Dreams

Dreams are the one aspect of sleep that has fascinated mankind for centuries. They have been a discussion topic for a host of different groups and systems, from religious to psychological. Yet for all of the focus that dreams have garnered throughout the years, it still remains a mysterious component of a person's overall sleep cycle.

How Dreams are Studied

Although the content and purpose of dreams is something that has yet to be definitively defined, there are aspects of the dreaming process that have been deciphered through the process of oneirology; that is, the scientific study of dreams.

In essence, the purpose of oneirology is to determine specific correlations between the process of dreaming and how the brain has been known to function. This would include understanding the ways in which the brain's functionality during the dreaming phase could be linked to the formation of memories and various mental disorders. This process merely concerns itself with studying the overall process of dreams, as opposed to trying to interpret the meaning of dreams through the psychoanalytical process of dream analysis.

Through the process of oneriological study, it has been determined that dreams chiefly occur during the REM (or Rapid-eye Movement) stage of sleep. This particular stage of the sleep cycle has been marked by an instance of brain activity that is comparable to the brain activity that occurs during a state of wakefulness, if not even higher. It has also been determined that dreaming can occur during other stages of the sleep cycle, but those particular dreams tend to be significantly less vivid. It has been shown that people that are awakened during the REM phase of the sleep cycle will be more likely to remember the dream.
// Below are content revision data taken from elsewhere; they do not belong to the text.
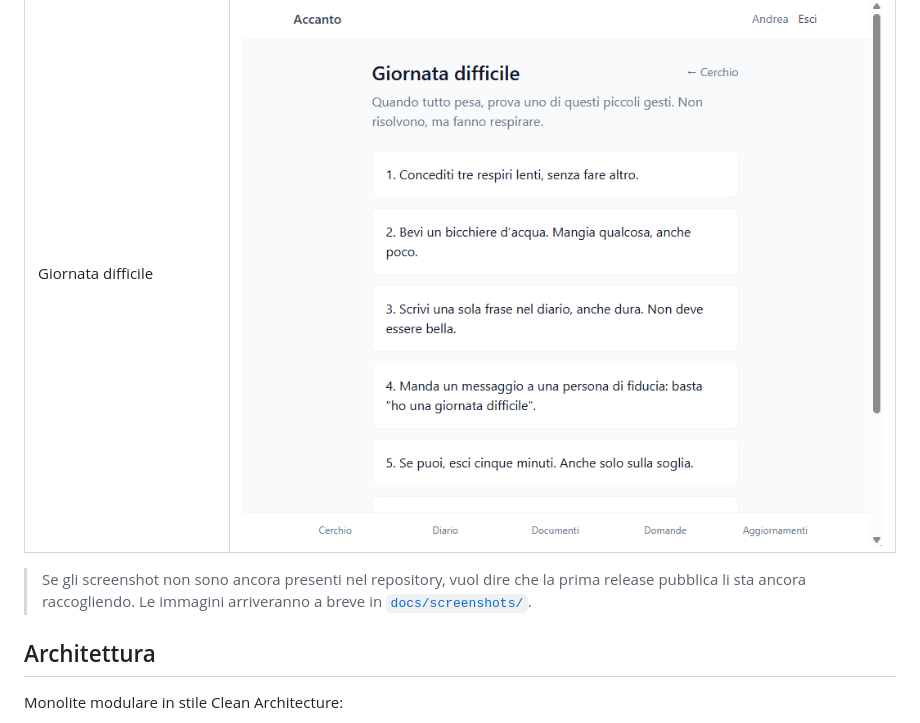
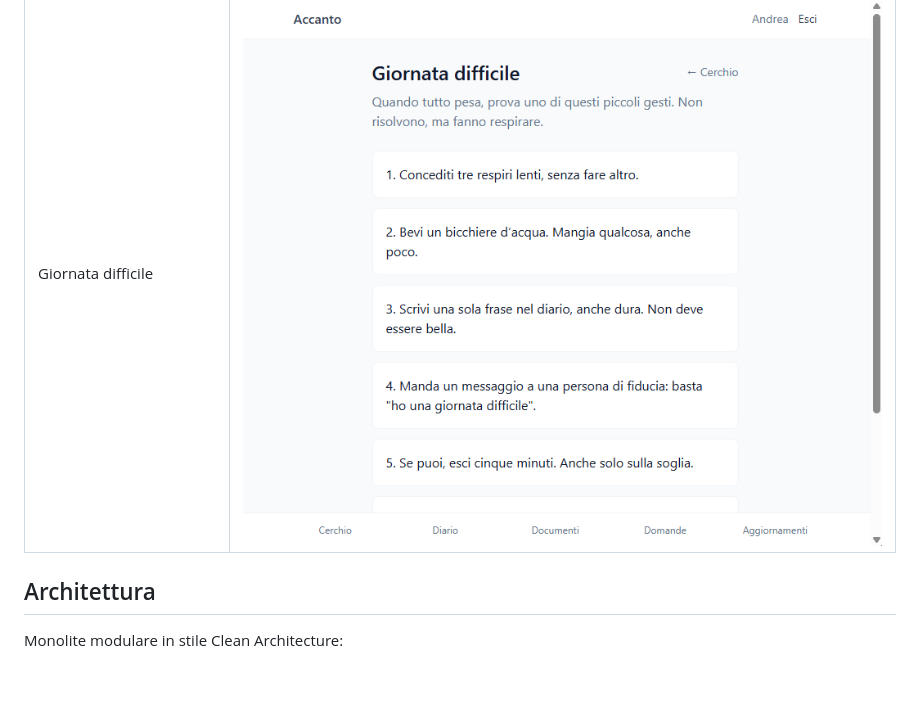
Before and after one commit to AndreaPrestia/Accanto, a Markdown page: README.md, the part around the change. Rendered like a GitHub page; blank space fills up the shorter version.

Commit message:
docs(release): note v0.1.0, rimuove placeholder screenshot

```diff
--- a/README.md
+++ b/README.md
@@ -57,8 +57,6 @@ Gli screenshot dell'interfaccia sono raccolti in [`docs/screenshots/`](docs/scre
 | Domande per il medico | ![Domande](docs/screenshots/05-doctor-questions.png) |
 | Aggiornamenti per gli altri | ![Aggiornamenti](docs/screenshots/06-shared-updates.png) |
 | Giornata difficile | ![Giornata difficile](docs/screenshots/07-difficult-day.png) |
-
-> Se gli screenshot non sono ancora presenti nel repository, vuol dire che la prima release pubblica li sta ancora raccogliendo. Le immagini arriveranno a breve in [`docs/screenshots/`](docs/screenshots/).
 
 ## Architettura
 
```
Also changed, not shown: .github/RELEASE_NOTES_v0.1.0.md (added, +49 -0 lines).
On average, the typical person will have three to five dreams a night. Typically, the length of the dream is variable in nature, as it can range anywhere between a few seconds to around 20 to 30 minutes. That said, it has been shown that the dreams tend to last longer as the night progresses, something that would seem to correlate with the notion that REM sleep also lengthens as a person's interval of sleep progresses during the night. It has been thought that a person that would live an average lifespan would spend roughly six years dreaming; this number breaks down to average about two hours per night.

Dreams and Neurobiology

Additional data regarding dreams has been culled through the process of neurobiology; that is, the study of the body's nervous system. For instance, it has been determined that during REM - the stage of sleep where most dreaming occurs - the release of the following neurotransmitters is suppressed:

  • Norepinephrine - This is the neurotransmitter that is most responsible for concentration.
  • Serotonin - This is the neurotransmitter that is thought to contribute to feelings associated with well-being
  • Histamine - This is the neurotransmitter that plays a key role the body's inflammatory response.

Activity pertaining to the prefrontal cortex has determined to play a role in how a person may feel during the dreaming process. In essence, the prefrontal cortex is responsible for regulating brain functionality as it pertains to logic and planning. During most dreams, the person that is dreaming is unaware that they are dreaming, regardless of how nonsensical the dream environment may be. The reason for this is due to a decreased level of activity produced by the prefrontal cortex during the dreaming process.

That said, this process has not been able to determine whether or not there is a single point of origin within the brain that generates dreams, or if multiple portions of the brain work in concert to produce the dreams.

Theories Related to the Dream Process

While there has not been any definitive understanding that pertains to the content and purpose of dreams, there have been a few theories as to how and why they come about. The theories are essentially divided into two camps: Neurologically and psychologically.

The neurological theories are tied to how the brain has been shown as being active during REM sleep. One theory, the activation synthesis theory, suggests that signals that are interpreted as dreams have their genesis in the brain stem during REM sleep. This theory is tied to notion that circuits found within the brain stem become activated during REM sleep; this activation in turn activates areas in the limbic system that have been shown to link to sensations, emotions, and memories. Another theory is continual-activation theory. In this theory, it is thought that the process of dreaming is the product of the brain activating and synthesizing data tied to memory stores; every time the brain activates to synthesize data, dreams are triggered. A third neurological-based theory ties to the process of defensive immobilization, which states that REM sleep is an evolutionary progression of the tonic immobility reflex in animals (that is, the defense mechanism that enables an animal to play dead). Other theories tied to neurology correlate dreams as being excitations of long-term memory, a way for the brain to strengthen semantic memories, and as a means to dump out excessive sensory data.

Psychologically speaking, one prominent theory ties dreams to a two-step process that ultimately works to improve the brain's capacity to meet various emotional needs during wakefulness. Several theories claim that dreams are merely random by-products of the REM process and that they are without any actual purpose or function. These theories point to the fact that people can function properly without remembering any of the dreams that, as the one theory suggests, would prepare a person emotionally for the upcoming day. Other psychologically-rooted theories pertaining to dreams relate to dissociated imagination, a discharge of various emotional arousals that were not met during the day, and to provide a sense of satisfaction to repressed part of the mind without interfering with the thoughts that would otherwise be exhibited by the conscious mind.

All theories aside, why we dream and where dreams come from still remain a mystery. And until the mystery is unlocked, it will undoubtedly remain a subject that will be researched extensively.